Work required: The answer must consist of every line from the entries that holds the word "backTitle".
=== Section Start ===
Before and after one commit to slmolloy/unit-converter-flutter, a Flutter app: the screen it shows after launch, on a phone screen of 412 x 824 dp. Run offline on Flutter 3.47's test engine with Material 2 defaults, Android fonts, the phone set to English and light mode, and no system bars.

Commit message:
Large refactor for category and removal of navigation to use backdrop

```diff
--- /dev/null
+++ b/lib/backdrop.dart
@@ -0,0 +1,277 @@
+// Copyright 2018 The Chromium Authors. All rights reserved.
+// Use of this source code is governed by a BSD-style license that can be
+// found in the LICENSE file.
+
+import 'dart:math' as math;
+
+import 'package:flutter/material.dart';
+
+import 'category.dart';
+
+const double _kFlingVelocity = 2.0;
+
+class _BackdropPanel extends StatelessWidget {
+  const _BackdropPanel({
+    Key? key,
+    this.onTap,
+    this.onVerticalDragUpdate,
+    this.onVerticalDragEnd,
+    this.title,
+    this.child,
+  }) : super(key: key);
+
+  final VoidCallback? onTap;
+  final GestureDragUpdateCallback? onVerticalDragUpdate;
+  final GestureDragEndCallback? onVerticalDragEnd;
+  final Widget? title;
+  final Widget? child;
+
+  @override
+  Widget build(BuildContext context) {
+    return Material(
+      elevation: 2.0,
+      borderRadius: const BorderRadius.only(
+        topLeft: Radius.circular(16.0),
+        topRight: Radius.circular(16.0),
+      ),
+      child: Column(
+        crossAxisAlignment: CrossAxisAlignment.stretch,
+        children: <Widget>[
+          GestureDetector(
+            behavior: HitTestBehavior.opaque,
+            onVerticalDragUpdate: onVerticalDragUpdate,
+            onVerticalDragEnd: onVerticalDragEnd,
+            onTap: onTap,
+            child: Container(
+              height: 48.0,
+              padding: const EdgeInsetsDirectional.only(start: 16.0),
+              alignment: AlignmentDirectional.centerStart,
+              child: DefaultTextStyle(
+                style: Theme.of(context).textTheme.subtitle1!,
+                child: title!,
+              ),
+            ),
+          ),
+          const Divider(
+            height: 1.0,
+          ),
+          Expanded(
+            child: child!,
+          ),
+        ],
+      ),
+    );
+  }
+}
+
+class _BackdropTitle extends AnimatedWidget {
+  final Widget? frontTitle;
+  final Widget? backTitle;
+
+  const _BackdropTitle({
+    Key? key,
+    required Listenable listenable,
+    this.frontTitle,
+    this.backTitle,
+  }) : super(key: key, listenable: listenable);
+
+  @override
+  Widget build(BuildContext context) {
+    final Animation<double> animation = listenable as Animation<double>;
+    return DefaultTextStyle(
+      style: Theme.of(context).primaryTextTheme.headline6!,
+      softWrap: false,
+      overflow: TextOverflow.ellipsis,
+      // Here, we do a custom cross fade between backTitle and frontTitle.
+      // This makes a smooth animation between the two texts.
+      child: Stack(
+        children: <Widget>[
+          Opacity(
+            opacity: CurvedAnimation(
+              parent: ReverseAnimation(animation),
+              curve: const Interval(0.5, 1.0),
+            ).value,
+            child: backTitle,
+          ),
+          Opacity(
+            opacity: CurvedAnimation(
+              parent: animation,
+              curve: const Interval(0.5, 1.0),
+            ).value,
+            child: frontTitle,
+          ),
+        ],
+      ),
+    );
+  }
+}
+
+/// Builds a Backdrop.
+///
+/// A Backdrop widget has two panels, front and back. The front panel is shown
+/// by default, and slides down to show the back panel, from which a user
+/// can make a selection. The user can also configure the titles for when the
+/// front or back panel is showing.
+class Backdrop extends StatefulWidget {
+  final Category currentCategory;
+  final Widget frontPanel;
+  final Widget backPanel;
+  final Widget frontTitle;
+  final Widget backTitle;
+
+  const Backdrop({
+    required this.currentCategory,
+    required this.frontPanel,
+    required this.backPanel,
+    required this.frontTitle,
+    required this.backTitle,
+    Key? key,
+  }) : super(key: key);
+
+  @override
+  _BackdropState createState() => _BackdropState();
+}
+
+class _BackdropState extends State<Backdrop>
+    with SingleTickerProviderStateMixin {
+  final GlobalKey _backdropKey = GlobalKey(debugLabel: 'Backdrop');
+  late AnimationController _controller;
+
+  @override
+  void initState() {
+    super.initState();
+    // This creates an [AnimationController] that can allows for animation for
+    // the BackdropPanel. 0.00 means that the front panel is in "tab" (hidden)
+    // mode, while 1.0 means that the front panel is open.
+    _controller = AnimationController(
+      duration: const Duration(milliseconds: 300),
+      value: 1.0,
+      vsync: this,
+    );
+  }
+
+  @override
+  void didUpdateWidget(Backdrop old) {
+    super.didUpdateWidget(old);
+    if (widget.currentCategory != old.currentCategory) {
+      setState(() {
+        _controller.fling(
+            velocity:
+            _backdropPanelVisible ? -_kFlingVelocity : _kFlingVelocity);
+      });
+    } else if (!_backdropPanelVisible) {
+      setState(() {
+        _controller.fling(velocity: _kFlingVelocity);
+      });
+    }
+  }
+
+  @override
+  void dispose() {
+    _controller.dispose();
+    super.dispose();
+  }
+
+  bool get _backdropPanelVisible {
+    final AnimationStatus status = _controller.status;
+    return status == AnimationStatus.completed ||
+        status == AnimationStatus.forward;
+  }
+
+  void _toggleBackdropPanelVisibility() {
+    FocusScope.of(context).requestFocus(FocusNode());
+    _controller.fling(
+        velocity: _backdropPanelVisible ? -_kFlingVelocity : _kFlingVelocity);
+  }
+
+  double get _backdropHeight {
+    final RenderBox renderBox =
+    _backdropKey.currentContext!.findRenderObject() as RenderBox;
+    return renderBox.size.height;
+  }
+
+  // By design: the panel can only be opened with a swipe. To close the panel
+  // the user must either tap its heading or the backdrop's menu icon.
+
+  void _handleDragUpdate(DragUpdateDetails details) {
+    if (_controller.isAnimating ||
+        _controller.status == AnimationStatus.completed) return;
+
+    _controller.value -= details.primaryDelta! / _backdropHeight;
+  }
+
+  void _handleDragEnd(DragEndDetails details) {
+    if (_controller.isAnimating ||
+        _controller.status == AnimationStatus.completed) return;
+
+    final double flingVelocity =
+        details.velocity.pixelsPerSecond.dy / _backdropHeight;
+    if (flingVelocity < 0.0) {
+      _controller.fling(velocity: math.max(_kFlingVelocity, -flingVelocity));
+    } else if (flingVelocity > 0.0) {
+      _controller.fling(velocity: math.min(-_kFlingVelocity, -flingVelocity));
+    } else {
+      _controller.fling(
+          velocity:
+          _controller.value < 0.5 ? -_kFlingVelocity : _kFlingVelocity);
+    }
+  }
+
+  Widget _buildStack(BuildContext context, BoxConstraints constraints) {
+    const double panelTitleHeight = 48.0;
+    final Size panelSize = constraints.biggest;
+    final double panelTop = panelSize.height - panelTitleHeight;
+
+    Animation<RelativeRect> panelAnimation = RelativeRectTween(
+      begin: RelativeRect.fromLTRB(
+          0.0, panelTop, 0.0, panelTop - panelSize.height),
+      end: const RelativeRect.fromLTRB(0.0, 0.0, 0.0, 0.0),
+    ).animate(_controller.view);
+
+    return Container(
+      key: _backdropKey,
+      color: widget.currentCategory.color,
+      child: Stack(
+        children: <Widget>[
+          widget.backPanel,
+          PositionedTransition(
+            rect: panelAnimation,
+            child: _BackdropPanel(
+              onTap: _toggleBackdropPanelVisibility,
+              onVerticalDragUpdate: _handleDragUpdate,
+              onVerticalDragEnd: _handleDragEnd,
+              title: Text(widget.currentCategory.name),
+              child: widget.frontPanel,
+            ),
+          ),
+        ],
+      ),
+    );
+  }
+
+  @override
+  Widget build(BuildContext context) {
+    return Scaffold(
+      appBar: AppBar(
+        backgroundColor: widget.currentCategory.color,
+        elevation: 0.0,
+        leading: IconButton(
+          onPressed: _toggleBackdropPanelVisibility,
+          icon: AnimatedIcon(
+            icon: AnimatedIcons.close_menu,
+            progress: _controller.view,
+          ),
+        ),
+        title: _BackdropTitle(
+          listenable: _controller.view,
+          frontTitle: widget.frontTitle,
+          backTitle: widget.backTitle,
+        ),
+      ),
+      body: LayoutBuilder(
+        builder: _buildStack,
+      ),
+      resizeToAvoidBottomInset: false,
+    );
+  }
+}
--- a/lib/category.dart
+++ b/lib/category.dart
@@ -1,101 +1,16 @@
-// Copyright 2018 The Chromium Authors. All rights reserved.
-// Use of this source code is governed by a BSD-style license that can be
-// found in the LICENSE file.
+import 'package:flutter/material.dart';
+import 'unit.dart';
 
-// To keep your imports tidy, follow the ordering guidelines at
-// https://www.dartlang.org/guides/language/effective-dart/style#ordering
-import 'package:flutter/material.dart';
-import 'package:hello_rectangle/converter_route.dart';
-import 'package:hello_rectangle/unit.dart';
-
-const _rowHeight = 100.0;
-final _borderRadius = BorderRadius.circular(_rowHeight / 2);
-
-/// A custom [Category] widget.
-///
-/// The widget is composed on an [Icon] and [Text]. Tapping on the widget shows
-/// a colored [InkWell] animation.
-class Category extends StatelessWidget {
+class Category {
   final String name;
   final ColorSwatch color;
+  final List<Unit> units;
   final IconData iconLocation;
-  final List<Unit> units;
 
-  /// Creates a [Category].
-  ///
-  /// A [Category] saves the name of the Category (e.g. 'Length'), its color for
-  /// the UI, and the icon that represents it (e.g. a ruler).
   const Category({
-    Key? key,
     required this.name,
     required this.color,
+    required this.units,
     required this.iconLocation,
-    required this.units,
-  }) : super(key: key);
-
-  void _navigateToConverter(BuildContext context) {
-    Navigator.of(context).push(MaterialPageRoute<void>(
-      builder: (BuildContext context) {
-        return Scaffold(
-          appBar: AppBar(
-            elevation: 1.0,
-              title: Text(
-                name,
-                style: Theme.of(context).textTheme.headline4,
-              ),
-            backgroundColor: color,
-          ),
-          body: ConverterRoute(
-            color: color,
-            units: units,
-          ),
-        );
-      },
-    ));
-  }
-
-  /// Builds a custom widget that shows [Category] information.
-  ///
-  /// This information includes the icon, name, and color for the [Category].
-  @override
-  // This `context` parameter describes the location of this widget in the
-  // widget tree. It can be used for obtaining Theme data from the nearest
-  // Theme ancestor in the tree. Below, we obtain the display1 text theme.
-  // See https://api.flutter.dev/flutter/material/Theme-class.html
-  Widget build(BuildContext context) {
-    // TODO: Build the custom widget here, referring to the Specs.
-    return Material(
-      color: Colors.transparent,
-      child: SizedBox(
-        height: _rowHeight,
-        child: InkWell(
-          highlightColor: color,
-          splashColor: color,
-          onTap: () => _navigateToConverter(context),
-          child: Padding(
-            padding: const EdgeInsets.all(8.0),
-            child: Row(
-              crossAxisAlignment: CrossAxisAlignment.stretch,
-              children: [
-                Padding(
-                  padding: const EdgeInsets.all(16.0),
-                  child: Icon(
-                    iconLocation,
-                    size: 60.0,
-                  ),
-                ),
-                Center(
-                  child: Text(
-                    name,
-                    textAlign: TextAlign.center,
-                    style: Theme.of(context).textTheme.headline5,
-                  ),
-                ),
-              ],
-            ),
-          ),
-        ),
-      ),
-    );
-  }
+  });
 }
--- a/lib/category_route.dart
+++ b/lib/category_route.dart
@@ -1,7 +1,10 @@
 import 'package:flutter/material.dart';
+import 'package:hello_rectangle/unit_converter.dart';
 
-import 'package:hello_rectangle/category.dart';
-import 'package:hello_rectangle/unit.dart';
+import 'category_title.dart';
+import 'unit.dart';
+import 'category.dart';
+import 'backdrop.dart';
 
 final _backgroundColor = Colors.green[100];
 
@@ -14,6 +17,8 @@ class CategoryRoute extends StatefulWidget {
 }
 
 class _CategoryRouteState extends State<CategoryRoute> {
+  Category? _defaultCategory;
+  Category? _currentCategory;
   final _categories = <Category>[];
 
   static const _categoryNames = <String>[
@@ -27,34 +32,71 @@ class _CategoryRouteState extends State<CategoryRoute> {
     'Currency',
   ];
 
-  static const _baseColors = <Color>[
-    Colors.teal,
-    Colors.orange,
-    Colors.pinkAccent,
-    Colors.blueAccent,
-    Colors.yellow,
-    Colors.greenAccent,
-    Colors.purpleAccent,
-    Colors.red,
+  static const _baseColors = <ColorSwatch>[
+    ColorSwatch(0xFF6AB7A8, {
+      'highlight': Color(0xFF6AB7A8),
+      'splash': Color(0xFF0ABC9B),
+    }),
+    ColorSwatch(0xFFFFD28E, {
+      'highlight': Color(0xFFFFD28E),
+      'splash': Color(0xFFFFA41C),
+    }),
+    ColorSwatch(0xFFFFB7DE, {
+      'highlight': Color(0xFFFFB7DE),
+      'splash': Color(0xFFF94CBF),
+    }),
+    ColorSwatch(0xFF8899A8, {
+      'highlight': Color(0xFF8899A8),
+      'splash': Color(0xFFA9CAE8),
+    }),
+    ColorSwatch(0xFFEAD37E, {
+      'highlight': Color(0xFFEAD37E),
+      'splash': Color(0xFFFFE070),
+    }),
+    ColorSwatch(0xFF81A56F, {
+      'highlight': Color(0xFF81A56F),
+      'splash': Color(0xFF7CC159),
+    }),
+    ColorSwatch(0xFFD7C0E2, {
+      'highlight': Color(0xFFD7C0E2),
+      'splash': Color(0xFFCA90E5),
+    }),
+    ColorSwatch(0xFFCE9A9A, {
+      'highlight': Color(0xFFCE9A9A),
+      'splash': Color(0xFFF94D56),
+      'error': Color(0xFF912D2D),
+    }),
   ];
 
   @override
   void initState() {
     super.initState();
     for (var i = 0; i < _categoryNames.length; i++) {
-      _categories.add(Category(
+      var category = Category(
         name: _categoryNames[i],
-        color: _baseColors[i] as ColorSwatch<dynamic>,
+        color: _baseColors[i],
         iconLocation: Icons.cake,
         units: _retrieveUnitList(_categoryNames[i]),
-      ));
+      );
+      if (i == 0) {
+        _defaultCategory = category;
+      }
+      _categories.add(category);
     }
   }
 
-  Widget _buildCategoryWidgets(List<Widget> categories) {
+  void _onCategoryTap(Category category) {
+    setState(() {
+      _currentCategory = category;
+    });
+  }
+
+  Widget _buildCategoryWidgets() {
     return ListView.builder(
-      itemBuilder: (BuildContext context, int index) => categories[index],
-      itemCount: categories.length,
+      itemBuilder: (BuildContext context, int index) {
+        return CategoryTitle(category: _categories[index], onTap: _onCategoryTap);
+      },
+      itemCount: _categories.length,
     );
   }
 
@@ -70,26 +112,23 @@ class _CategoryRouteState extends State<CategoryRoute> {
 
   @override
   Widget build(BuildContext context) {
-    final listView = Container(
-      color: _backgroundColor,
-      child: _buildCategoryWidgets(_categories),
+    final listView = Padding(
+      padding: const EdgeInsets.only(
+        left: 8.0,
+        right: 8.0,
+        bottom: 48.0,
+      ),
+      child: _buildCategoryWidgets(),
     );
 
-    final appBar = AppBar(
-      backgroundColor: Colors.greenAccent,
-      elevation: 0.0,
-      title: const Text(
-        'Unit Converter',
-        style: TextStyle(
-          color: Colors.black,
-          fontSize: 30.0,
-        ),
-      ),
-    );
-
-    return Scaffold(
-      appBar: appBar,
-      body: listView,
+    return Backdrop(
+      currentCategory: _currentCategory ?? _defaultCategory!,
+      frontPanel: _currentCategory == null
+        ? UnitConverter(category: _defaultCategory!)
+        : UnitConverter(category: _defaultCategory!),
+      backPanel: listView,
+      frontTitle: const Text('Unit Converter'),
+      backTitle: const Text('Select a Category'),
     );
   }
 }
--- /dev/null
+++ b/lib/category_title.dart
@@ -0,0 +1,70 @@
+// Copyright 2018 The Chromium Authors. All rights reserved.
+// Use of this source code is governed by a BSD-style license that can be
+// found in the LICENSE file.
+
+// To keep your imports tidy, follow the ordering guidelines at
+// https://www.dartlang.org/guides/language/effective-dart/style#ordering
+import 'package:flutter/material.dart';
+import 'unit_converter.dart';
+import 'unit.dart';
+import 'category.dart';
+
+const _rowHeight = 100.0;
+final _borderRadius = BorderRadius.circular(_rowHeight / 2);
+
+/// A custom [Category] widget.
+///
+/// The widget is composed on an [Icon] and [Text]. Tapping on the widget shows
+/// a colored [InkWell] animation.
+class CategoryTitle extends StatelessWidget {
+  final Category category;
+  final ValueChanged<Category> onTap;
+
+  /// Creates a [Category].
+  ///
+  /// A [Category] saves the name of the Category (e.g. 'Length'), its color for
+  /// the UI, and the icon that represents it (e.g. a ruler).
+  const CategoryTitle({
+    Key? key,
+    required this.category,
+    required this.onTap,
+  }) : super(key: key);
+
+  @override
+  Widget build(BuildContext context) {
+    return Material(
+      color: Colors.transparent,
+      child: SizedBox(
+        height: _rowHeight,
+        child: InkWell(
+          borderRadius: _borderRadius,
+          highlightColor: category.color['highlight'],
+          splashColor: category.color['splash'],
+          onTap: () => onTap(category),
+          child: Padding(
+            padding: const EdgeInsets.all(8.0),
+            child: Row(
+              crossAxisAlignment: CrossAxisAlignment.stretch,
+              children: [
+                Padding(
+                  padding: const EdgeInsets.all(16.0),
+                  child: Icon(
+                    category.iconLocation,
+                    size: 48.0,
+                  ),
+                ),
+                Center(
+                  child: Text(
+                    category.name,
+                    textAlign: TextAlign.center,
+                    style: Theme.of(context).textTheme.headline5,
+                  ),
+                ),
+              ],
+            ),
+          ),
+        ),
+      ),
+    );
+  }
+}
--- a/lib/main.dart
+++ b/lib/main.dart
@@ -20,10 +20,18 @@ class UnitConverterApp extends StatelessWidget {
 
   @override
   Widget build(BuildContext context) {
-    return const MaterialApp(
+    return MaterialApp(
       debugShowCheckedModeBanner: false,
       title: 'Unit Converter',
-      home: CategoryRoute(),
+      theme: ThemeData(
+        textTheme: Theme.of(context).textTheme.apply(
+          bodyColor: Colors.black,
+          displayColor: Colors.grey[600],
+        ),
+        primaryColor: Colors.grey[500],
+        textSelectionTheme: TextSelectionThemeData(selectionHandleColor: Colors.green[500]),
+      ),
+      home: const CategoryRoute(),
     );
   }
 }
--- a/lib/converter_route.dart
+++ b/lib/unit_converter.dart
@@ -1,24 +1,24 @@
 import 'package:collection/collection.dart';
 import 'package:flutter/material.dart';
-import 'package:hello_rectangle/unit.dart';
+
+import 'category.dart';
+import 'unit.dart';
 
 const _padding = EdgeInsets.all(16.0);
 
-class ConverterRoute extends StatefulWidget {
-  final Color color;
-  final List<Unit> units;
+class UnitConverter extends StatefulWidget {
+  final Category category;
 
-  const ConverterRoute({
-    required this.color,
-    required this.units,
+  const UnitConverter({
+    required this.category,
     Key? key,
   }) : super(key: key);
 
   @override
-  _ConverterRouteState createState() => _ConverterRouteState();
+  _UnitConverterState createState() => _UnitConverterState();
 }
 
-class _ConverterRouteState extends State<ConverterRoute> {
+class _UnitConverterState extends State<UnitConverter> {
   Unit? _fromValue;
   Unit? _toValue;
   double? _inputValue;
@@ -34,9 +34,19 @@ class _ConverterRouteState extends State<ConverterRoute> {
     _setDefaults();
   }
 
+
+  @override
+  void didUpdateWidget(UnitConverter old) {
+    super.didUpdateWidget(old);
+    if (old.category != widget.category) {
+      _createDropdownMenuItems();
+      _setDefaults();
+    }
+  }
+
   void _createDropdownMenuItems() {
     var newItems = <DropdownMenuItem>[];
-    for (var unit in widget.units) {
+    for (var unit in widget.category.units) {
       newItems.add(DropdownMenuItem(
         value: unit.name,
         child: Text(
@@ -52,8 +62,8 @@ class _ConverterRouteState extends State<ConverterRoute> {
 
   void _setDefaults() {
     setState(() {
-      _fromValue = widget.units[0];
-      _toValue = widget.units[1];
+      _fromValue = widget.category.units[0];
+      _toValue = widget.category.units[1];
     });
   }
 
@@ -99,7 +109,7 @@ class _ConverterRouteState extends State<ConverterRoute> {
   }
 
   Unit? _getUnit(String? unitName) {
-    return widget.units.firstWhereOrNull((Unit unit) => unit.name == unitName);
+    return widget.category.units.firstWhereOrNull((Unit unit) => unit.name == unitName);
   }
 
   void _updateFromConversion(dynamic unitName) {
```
=== Section End ===
Result of the task:
+  final Widget? backTitle;
+    this.backTitle,
+      // Here, we do a custom cross fade between backTitle and frontTitle.
+            child: backTitle,
+  final Widget backTitle;
+    required this.backTitle,
+          backTitle: widget.backTitle,
+      backTitle: const Text('Select a Category'),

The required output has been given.